* **Your goal**: Sift the listing for lines that hold the string "left" and pull them out.

* **Given entries**:
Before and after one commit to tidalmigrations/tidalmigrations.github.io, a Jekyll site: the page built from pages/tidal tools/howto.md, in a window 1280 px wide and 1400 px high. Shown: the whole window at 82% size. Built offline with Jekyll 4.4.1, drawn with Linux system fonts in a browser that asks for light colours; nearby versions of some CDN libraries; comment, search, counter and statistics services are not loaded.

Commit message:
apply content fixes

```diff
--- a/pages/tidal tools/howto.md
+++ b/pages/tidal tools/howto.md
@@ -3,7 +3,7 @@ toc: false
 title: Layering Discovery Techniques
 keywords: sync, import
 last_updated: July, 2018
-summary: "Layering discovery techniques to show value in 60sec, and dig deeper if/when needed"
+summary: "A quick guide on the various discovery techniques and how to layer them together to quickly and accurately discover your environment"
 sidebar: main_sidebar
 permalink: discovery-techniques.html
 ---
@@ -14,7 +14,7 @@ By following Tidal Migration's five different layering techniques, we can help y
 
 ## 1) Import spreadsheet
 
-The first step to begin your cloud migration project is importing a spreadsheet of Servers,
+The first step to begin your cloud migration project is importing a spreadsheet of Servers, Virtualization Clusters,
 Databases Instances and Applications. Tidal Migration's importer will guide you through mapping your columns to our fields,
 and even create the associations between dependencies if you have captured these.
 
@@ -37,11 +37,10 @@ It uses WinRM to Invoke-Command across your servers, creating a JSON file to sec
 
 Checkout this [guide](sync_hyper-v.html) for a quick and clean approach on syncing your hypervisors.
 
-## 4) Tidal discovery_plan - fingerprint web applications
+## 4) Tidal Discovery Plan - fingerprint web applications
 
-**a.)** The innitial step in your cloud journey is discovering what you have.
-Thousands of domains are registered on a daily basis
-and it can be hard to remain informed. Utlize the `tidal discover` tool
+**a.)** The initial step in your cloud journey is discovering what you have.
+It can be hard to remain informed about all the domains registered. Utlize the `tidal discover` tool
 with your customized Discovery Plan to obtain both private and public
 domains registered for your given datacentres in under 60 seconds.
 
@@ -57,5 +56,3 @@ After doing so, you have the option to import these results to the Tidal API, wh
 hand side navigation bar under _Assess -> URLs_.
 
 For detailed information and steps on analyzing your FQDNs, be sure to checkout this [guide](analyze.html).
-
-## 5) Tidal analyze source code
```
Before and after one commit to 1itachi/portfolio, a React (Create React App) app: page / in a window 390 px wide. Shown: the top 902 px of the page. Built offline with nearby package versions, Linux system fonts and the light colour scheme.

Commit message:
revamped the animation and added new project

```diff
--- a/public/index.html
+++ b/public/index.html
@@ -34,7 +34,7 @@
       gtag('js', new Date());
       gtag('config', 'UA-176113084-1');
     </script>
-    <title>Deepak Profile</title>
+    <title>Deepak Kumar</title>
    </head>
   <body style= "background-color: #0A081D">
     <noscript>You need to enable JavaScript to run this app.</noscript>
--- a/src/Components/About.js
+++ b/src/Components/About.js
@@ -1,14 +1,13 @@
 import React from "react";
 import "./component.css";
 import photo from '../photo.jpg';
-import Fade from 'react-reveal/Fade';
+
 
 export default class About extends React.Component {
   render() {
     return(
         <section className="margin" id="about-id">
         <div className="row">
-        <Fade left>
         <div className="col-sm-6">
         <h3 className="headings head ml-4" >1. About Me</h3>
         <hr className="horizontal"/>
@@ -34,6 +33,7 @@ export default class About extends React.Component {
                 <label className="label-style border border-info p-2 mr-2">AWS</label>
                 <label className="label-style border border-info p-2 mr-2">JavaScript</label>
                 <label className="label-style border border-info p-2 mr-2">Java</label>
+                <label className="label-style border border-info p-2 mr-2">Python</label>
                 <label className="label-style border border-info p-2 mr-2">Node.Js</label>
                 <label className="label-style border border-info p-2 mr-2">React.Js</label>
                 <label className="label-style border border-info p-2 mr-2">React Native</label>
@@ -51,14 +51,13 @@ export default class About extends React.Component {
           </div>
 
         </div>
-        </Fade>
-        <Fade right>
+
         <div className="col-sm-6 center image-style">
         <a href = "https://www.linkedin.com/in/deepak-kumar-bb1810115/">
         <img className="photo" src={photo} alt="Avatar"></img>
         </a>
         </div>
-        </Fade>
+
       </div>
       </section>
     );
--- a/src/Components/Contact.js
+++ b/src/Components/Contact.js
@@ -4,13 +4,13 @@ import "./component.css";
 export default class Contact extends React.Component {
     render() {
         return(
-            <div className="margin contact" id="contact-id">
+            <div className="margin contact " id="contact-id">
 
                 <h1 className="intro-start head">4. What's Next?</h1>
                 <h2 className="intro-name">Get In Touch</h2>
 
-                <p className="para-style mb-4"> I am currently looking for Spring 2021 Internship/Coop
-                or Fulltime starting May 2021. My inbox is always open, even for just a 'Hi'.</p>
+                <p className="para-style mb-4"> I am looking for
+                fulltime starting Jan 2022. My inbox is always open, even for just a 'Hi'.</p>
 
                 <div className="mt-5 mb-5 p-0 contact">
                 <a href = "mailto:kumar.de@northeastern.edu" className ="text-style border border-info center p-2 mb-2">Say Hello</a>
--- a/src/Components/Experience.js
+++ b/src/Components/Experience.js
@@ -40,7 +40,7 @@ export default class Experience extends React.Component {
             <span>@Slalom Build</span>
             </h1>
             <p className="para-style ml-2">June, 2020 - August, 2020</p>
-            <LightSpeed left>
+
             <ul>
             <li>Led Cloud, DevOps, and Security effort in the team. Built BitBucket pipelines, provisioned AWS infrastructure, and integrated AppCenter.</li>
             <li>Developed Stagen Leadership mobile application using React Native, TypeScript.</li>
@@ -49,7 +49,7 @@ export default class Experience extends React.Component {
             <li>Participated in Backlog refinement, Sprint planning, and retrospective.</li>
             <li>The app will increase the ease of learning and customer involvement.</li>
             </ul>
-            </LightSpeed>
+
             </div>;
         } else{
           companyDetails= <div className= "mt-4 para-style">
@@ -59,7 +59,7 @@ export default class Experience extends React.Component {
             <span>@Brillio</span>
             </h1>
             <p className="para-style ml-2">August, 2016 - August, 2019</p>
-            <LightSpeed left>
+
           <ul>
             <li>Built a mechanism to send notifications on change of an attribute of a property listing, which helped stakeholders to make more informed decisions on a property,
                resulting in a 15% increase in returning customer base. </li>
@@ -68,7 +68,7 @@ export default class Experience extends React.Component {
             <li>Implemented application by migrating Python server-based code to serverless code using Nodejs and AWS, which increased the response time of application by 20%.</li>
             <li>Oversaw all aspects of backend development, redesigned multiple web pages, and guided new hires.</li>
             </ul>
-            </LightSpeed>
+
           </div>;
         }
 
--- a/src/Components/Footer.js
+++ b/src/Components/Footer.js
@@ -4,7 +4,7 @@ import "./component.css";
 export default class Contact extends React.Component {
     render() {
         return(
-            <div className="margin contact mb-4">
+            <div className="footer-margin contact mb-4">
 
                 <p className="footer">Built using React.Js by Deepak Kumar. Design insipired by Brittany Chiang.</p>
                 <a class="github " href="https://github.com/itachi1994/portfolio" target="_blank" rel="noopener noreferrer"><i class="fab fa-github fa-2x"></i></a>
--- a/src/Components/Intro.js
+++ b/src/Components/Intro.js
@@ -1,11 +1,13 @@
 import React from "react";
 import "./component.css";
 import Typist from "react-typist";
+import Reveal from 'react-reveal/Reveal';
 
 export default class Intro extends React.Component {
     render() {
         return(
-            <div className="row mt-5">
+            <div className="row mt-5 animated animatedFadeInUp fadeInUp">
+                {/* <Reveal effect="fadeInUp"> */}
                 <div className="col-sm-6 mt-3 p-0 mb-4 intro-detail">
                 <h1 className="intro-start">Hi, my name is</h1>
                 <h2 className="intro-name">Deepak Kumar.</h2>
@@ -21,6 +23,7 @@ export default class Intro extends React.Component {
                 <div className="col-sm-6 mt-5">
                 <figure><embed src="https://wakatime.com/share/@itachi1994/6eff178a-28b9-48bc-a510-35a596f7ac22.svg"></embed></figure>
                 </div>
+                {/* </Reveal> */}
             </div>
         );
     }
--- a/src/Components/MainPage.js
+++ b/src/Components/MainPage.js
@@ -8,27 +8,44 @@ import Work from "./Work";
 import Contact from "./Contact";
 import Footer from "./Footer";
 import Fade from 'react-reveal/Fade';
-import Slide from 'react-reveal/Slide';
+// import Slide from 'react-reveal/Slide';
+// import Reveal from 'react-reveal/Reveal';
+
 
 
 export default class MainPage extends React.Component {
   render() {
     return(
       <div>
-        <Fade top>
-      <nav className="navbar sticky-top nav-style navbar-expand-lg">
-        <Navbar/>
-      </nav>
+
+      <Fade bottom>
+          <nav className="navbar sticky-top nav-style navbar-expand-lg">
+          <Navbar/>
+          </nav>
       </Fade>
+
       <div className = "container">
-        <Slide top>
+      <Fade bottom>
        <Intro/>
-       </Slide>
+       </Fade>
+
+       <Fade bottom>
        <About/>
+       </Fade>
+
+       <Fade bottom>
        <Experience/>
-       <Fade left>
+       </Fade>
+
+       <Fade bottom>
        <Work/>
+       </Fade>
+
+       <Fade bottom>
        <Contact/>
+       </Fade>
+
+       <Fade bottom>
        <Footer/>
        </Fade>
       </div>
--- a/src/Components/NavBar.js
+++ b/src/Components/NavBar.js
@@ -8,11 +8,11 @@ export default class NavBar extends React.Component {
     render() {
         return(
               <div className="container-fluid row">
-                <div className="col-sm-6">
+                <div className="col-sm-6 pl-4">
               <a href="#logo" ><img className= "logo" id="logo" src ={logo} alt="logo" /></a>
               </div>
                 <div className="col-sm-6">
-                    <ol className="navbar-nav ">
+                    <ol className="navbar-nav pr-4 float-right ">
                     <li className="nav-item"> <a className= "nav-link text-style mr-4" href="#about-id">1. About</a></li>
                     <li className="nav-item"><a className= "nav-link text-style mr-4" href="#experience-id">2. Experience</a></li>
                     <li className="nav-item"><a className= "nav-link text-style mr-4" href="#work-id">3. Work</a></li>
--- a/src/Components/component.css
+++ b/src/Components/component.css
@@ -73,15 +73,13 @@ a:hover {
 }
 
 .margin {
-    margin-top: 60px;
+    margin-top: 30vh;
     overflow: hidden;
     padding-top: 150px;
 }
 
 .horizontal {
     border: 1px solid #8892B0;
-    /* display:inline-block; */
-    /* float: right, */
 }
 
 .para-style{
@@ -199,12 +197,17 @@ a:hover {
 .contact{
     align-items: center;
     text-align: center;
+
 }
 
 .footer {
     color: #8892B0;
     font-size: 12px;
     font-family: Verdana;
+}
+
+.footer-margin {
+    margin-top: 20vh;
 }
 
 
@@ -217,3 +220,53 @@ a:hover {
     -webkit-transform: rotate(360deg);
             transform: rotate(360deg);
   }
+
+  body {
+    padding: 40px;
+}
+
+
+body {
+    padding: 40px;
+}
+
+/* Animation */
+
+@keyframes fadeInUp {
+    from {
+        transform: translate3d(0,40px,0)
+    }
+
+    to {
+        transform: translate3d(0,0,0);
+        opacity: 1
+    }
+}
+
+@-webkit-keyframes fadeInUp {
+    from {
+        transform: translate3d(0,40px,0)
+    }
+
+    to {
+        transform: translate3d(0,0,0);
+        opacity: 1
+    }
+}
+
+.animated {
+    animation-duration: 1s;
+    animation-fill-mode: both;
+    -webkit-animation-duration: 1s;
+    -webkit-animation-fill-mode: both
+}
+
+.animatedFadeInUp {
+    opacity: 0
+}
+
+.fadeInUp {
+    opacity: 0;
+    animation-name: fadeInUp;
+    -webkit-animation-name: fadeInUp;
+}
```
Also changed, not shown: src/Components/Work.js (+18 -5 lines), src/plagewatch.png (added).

* **Exercise response**:
-        <Fade left>
-            <LightSpeed left>
-            <LightSpeed left>
-       <Fade left>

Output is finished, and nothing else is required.